To recap, in July 2021 Vladimir Putin signed a law on “landing” IT giants in Russia. It applies to companies with a daily audience of more than 500,000 users. From 1 January next year, they are obliged to open a branch, a representative office or a legal entity in the country.
Companies that ignore the requirement will not be able to distribute advertising on the Internet resource itself and act as a platform for advertisers from Russia. As a last resort, the authorities may partially or completely block resources.
Facebook is ready to stop advertising for gambling
Social network Facebook intends to stop advertising for gambling and sports betting on its platform. The social network’s decision follows a similar move made earlier this year by the Snapchat platform. This means that users of the social network unwilling to see such ads in their feeds will be able to customise the output to their own requirements.
The news was announced by the British Betting & Gaming Council (BGC), which calls Facebook’s decision the result of their joint cooperation over the past year. BGC representatives add that the organisation hopes to offer more new tools in the future that will be useful for users who want to minimise or get rid of gambling advertising altogether.
“A regulated gambling industry will continue to promote safer gambling as opposed to the unsafe and growing black market online, where there are no safeguards in place to protect players,” commented BGC executive director Michael Duger.
Earlier this year, BGC representatives also reported that they had sent a message to Twitter and Facebook urging them to set age limits for social media accounts.
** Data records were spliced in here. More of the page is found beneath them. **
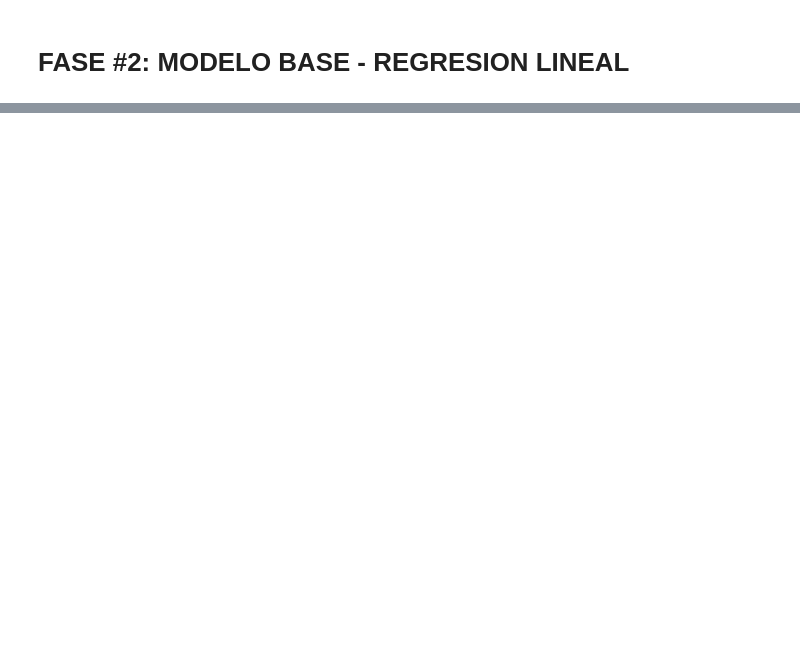
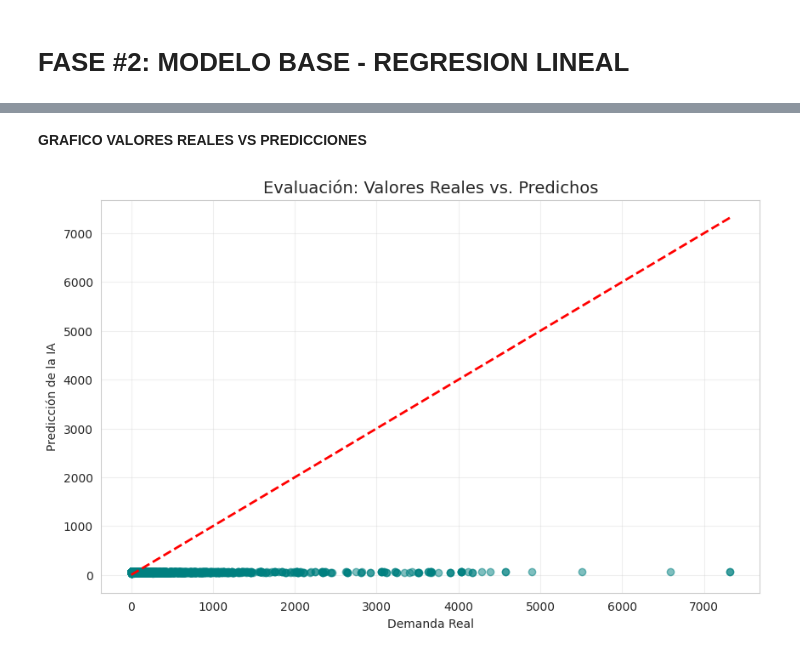
Before and after one commit to victoregomezf-maker/seminario, a Jupyter notebook: Predicción_de_demanda_insumos_medicos.ipynb, the cells around one changed output, grey strips where cells are left out. Cells and saved outputs as stored; diff of their text form; code cells hidden in the pictures; blank space fills up the shorter version.

```diff
--- a/Predicción_de_demanda_insumos_medicos.ipynb
+++ b/Predicción_de_demanda_insumos_medicos.ipynb
@@ -325,0 +322,21 @@ plt.show()
+# %%
+from sklearn.preprocessing import LabelEncoder
+from sklearn.model_selection import train_test_split
+from sklearn.linear_model import LinearRegression
+from sklearn.metrics import mean_squared_error, r2_score
+import matplotlib.pyplot as plt
+import seaborn as sns
+
+# 1. Codificamos el nombre del producto a un ID numérico
+le = LabelEncoder()
+df_final['Producto_ID'] = le.fit_transform(df_final['Producto'])
+
+# 2. Definimos nuestras variables de entrada (X) y lo que queremos predecir (y)
+# Usamos Mes, Día y el ID del Producto como tus referencias
+X = df_final[['Month_Num', 'Dia', 'Producto_ID']]
+y = df_final['Cantidad']
+
+# 3. Dividimos los datos (70% entrenamiento, 30% prueba)
+X_train, X_test, y_train, y_test = train_test_split(X, y, test_size=0.3, random_state=42)
+
+print(f"✅ Datos preparados: {len(X_train)} filas para entrenamiento.")
@@ -326,2 +345,13 @@ plt.show()
 # %% [markdown]
 # **FASE #2: MODELO BASE - REGRESION LINEAL**
+# %%
+# Inicializamos y entrenamos el modelo
+modelo_lr = LinearRegression()
+modelo_lr.fit(X_train, y_train)
+
+# Realizamos las predicciones con los datos de prueba
+y_pred = modelo_lr.predict(X_test)
+
+# Calculamos métricas de precisión
+mse = mean_squared_error(y_test, y_pred)
+r2 = r2_score(y_test, y_pred)
@@ -327,0 +426,14 @@ plt.show()
+# %% [markdown]
+**GRAFICO VALORES REALES VS PREDICCIONES**
+# %%
+plt.figure(figsize=(10, 6))
+plt.scatter(y_test, y_pred, alpha=0.5, color='teal')
+plt.plot([y_test.min(), y_test.max()], [y_test.min(), y_test.max()], 'r--', lw=2)
+
+plt.title('Evaluación: Valores Reales vs. Predichos', fontsize=14)
+plt.xlabel('Demanda Real')
+plt.ylabel('Predicción de la IA')
+plt.grid(True, alpha=0.3)
+plt.show()
+# %% [output]
+[figure, added]
```
Also changed, not shown: parts of 17 cells of this notebook.
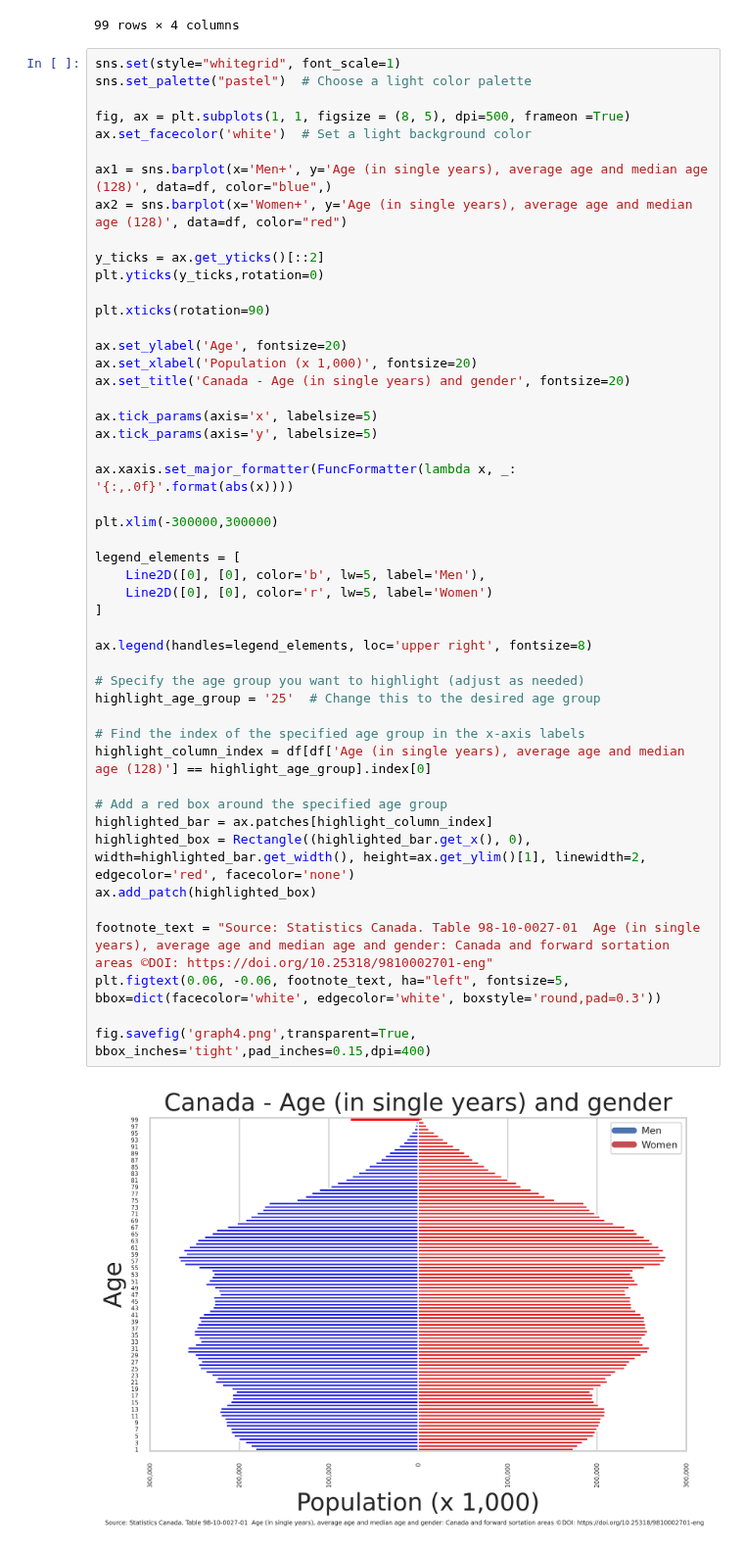
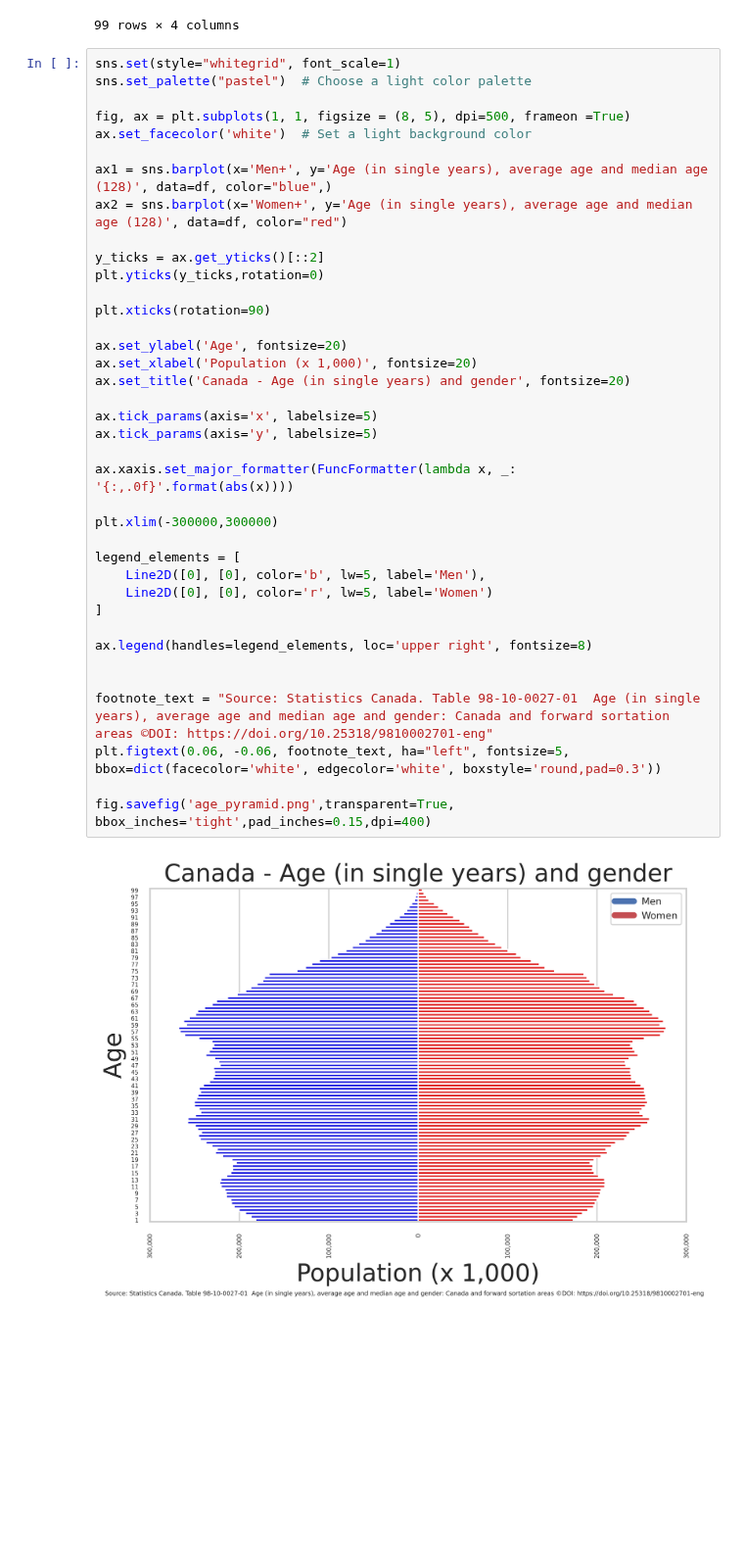
Before and after one commit to pparkitn/kaggle, a Jupyter notebook: bargraph.ipynb, the cells around one changed output. Shown at 98% size. Drawn from its saved outputs; the diff is of its cells as text; blank space fills up the shorter version.

Commit message:
Kaggle Notebook | Canada Age Pyramid - BarGraph | Version 11

```diff
--- a/bargraph.ipynb
+++ b/bargraph.ipynb
@@ -73,42 +78,32 @@ ax1 = sns.barplot(x='Men+', y='Age (in single years), average age and median age
 ax2 = sns.barplot(x='Women+', y='Age (in single years), average age and median age (128)', data=df, color="red")
 
 y_ticks = ax.get_yticks()[::2]
 plt.yticks(y_ticks,rotation=0)
 
 plt.xticks(rotation=90)
 
 ax.set_ylabel('Age', fontsize=20)
 ax.set_xlabel('Population (x 1,000)', fontsize=20)
 ax.set_title('Canada - Age (in single years) and gender', fontsize=20)
 
 ax.tick_params(axis='x', labelsize=5)
 ax.tick_params(axis='y', labelsize=5)
 
 ax.xaxis.set_major_formatter(FuncFormatter(lambda x, _: '{:,.0f}'.format(abs(x))))
 
 plt.xlim(-300000,300000)
 
 legend_elements = [
     Line2D([0], [0], color='b', lw=5, label='Men'),
     Line2D([0], [0], color='r', lw=5, label='Women')
 ]
 
 ax.legend(handles=legend_elements, loc='upper right', fontsize=8)
 
-# Specify the age group you want to highlight (adjust as needed)
-highlight_age_group = '25'  # Change this to the desired age group
-
-# Find the index of the specified age group in the x-axis labels
-highlight_column_index = df[df['Age (in single years), average age and median age (128)'] == highlight_age_group].index[0]
-
-# Add a red box around the specified age group
-highlighted_bar = ax.patches[highlight_column_index]
-highlighted_box = Rectangle((highlighted_bar.get_x(), 0), width=highlighted_bar.get_width(), height=ax.get_ylim()[1], linewidth=2, edgecolor='red', facecolor='none')
-ax.add_patch(highlighted_box)
 
 footnote_text = "Source: Statistics Canada. Table 98-10-0027-01  Age (in single years), average age and median age and gender: Canada and forward sortation areas ©DOI: https://doi.org/10.25318/9810002701-eng"
 plt.figtext(0.06, -0.06, footnote_text, ha="left", fontsize=5, bbox=dict(facecolor='white', edgecolor='white', boxstyle='round,pad=0.3'))
 
-fig.savefig('graph4.png',transparent=True,  bbox_inches='tight',pad_inches=0.15,dpi=400)
+fig.savefig('age_pyramid.png',transparent=True,  bbox_inches='tight',pad_inches=0.15,dpi=400)
 # %% [output]
-[figure, old version]
+[figure, new version]
```
Also changed, not shown: parts of 3 cells of this notebook.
Such a measure would ensure that only adult users would see gambling advertisements.